Final topic of the night: foreign policy.
The first question was about what happens if Fidel Castro dies. Should the trade embargo be lifted?
Cruz said Castro’s brother is also a “tyrant” and that America’s Cuba policy shouldn’t be changed until Cuba stops being “a totalitarian state.”
An uncharacteristically succinct Sadler said he agreed with Cruz.
“There are reasons why the embargo is in place and I just agree with him,” Sadler said.
by Aman Batheja
The candidates were asked about a moment that demonstrates their character.
Cruz pointed to his work on a Medellin vs. Texas case as an example of “standing up” to members of his own party. In that case, Texas defied the Bush White House regarding whether to obey a World Court order to review the case of a Mexican national who had been sentenced to die. The US Supreme Court ultimately sided with Texas.
Cruz also pointed to the “strength of the grassroots” in his campaign.
Sadler said “character is born over a lifetime” but pointed to the car accident that put his son in a four-and-a-half day coma. It showed him what was important in life, he said.
He also pointed to his legislative experience.
“Being chairman of a committee, sheparding through legislation, actually doing the things Mr. Cruz talks about requires character every single day,” Sadler said.
by Aman Batheja
The final question turned out to be one Cruz wasn’t willing to answer directly.
Kofler asked about a policy area that the candidates were looking to increase their understanding on once they are in the Senate.
Cruz said he was seeking advice from the current U.S. Senators from Texas and others to get better prepared for the job.
Kofler asked again if there was a policy area he was hoping to learn more about.
Cruz didn’t say but added that he plans to work very hard if he’s elected.
Sadler said foreign policy was the area he was hoping to learn more about if he is elected Senator.
“We aren’t privy to the security briefings” like members of Congress are, he said. He said he’s been more “measured” in his foreign policy comments because he knows he’s missing that information.

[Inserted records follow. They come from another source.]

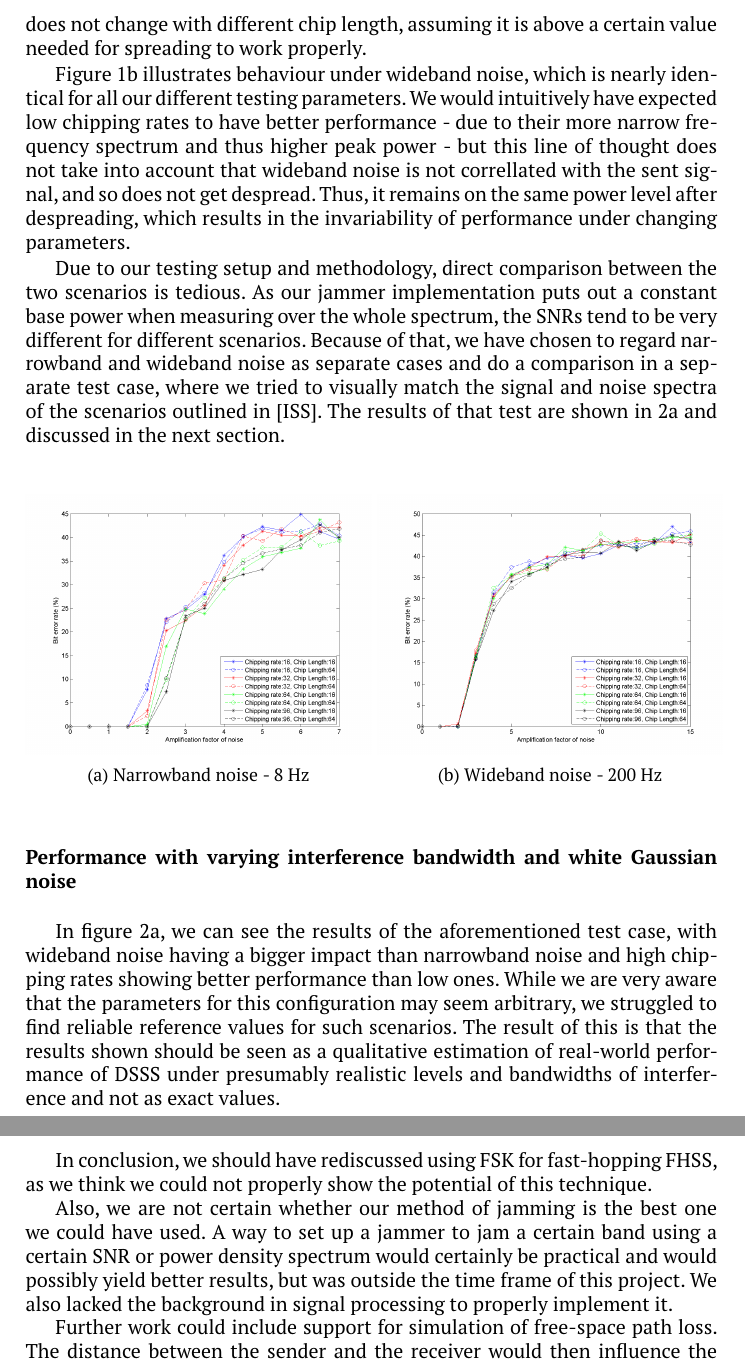
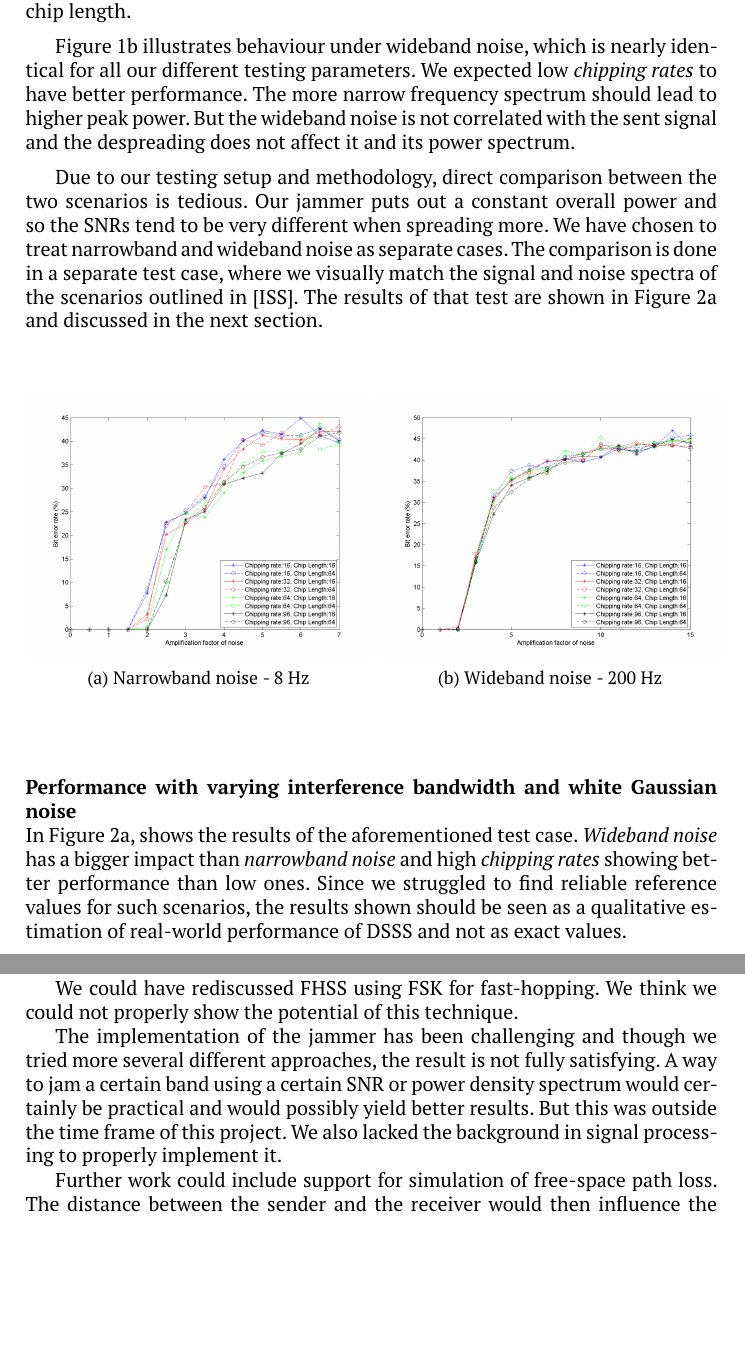
Before and after one commit to MobileComGroup6/MobileCom, a LaTeX paper (tex_code/report.tex, which reads tex_code/conclusion.tex, tex_code/measurements.tex): two parts of pages 5 and 9 of 12 before the commit and two parts of pages 5 and 8 of 12 after it, joined at a grey line, cut at the place of the change, the shorter picture padded with empty space. Compiled offline with pdfLaTeX.

Commit message:
Tried to shorten the report in all chapters. Lots of (shorter) reformulations in the measurements section.

```diff
--- a/tex_code/conclusion.tex
+++ b/tex_code/conclusion.tex
@@ -2,10 +5,13 @@
+    FHSS performed better in narrowband interference test scenario and is more practical to scale up to more users.
 
+    We could have rediscussed FHSS using FSK for fast-hopping. We think we could not properly show the potential of this technique.
 
-    Due to the different bandwidths both techniques use, a direct comparison is not straightforward. We can, however, state that DSSS reaches the same performance in multiuser scenarios as our FHSS implementation while using a chipping rate of 16, which means a bandwidth of 32 Hz, where FHSS employed 1024 Hz. Our DSSS implementation also performed better in our "real-life noise" test and was more robust to Gaussian noise. FHSS, however, performed better in narrowband interference test scenario and is more practical to scale up to more users.
+    The implementation of the jammer has been challenging and though we tried more several different approaches, the result is not fully satisfying.
+    A way to jam a certain band using a certain SNR or power density spectrum would certainly be practical and would possibly yield better results.
+    But this was outside the time frame of this project.
+    We also lacked the background in signal processing to properly implement it.
 
-    In conclusion, we should have rediscussed using FSK for fast-hopping FHSS, as we think we could not properly show the potential of this technique.
+    Further work could include support for simulation of free-space path loss.
+    The distance between the sender and the receiver would then influence the quality of the signal.
+    Additionally we could extend the free-space path loss by using a custom propagation coefficient to simulate more complex environments like buildings and other obstacles that prevent direct line of sight.
 
-    Also, we are not certain whether our method of jamming is the best one we could have used. A way to set up a jammer to jam a certain band using a certain SNR or power density spectrum would certainly be practical and would possibly yield better results, but was outside the time frame of this project. We also lacked the background in signal processing to properly implement it.
-
-
-    Further work could include support for simulation of free-space path loss. The distance between the sender and the receiver would then influence the quality of the signal. Additionally we could extend the free-space path loss by using a custom propagation coefficient to simulate more complex environments like buildings and other obstacles that prevent direct line of sight.
--- a/tex_code/measurements.tex
+++ b/tex_code/measurements.tex
@@ -2,13 +7,14 @@
+			The \emph{chip sequence length} has a small influence, which also matches the expectations. The power spectrum does not change with different chip length.
 
-	\subsection{DSSS}
+			Figure \ref{fig:dsss_wideband} illustrates behaviour under wideband noise, which is nearly identical for all our different testing parameters.
+			We expected low \emph{chipping rates} to have better performance. The more narrow frequency spectrum should lead to higher peak power.
+			But the wideband noise is not correlated with the sent signal and the despreading does not affect it and its power spectrum.
 
-		\subsubsection{Performance in presence of narrowband and wideband interference}~\\
-
-	Looking at figure \ref{fig:dsss_narrowband}, which shows error behaviour of our DSSS implemenentation under the influence of narrowband noise, we can see that generally speaking, high chipping rates - so broad spreading - show more robustness in this scenario than low chipping rates. This is expected behaviour, as the narrowband interference gets despread more strongly when employing higher chipping rates. The chip sequence length does not seem to have any relevant influence, which also matches the behaviour we expected, as the power spectrum does not change with different chip length, assuming it is above a certain value needed for spreading to work properly.
-
-	Figure \ref{fig:dsss_wideband} illustrates behaviour under wideband noise, which is nearly identical for all our different testing parameters. We would intuitively have expected low chipping rates to have better performance - due to their more narrow frequency spectrum and thus higher peak power - but this line of thought does not take into account that wideband noise is not correllated with the sent signal, and so does not get despread. Thus, it remains on the same power level after despreading, which results in the invariability of performance under changing parameters.
-
-	Due to our testing setup and methodology, direct comparison between the two scenarios is tedious. As our jammer implementation puts out a constant base power when measuring over the whole spectrum, the SNRs tend to be very different for different scenarios. Because of that, we have chosen to regard narrowband and wideband noise as separate cases and do a comparison in a separate test case, where we tried to visually match the signal and noise spectra of the scenarios outlined in \cite{ISS}. The results of that test are shown in \ref{fig:dsss_bandwidth} and discussed in the next section.
+			Due to our testing setup and methodology, direct comparison between the two scenarios is tedious.
+			Our jammer puts out a constant overall power and so the SNRs tend to be very different when spreading more.
+			We have chosen to treat narrowband and wideband noise as separate cases.
+			The comparison is done in a separate test case, where we visually match the signal and noise spectra of the scenarios outlined in \cite{ISS}.
+			The results of that test are shown in Figure \ref{fig:dsss_bandwidth} and discussed in the next section.
 				\begin{figure}[H]
 					\centering
 				    \begin{subfigure}[b]{0.5\textwidth}
@@ -26,5 +32,7 @@
 
 
 		\subsubsection{Performance with varying interference bandwidth and white Gaussian noise}~\\
+			In Figure \ref{fig:dsss_bandwidth}, shows the results of the aforementioned test case.
+			\emph{Wideband noise} has a bigger impact than \emph{narrowband noise} and high \emph{chipping rates} showing better performance than low ones.
+			Since we struggled to find reliable reference values for such scenarios, the results shown should be seen as a qualitative estimation of real-world performance of DSSS and not as exact values.
 
-	In figure \ref{fig:dsss_bandwidth}, we can see the results of the aforementioned test case, with wideband noise having a bigger impact than narrowband noise and high chipping rates showing better performance than low ones. While we are very aware that the parameters for this configuration may seem arbitrary, we struggled to find reliable reference values for such scenarios. The result of this is that the results shown should be seen as a qualitative estimation of real-world performance of DSSS under presumably realistic levels and bandwidths of interference and not as exact values.
```
Also changed, not shown: tex_code/experimentsetup.tex (+2 -2 lines), tex_code/theory.tex (+4 -4 lines), tex_code/conclusion.tex (10 more changed lines), tex_code/measurements.tex (30 more changed lines). Lines whose indentation alone changed are shown as unchanged.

Texans need truth. Help us report it.

Support independent Texas news

Become a member. Join today.

Donate now

Explore related story topics

2012 elections Ted Cruz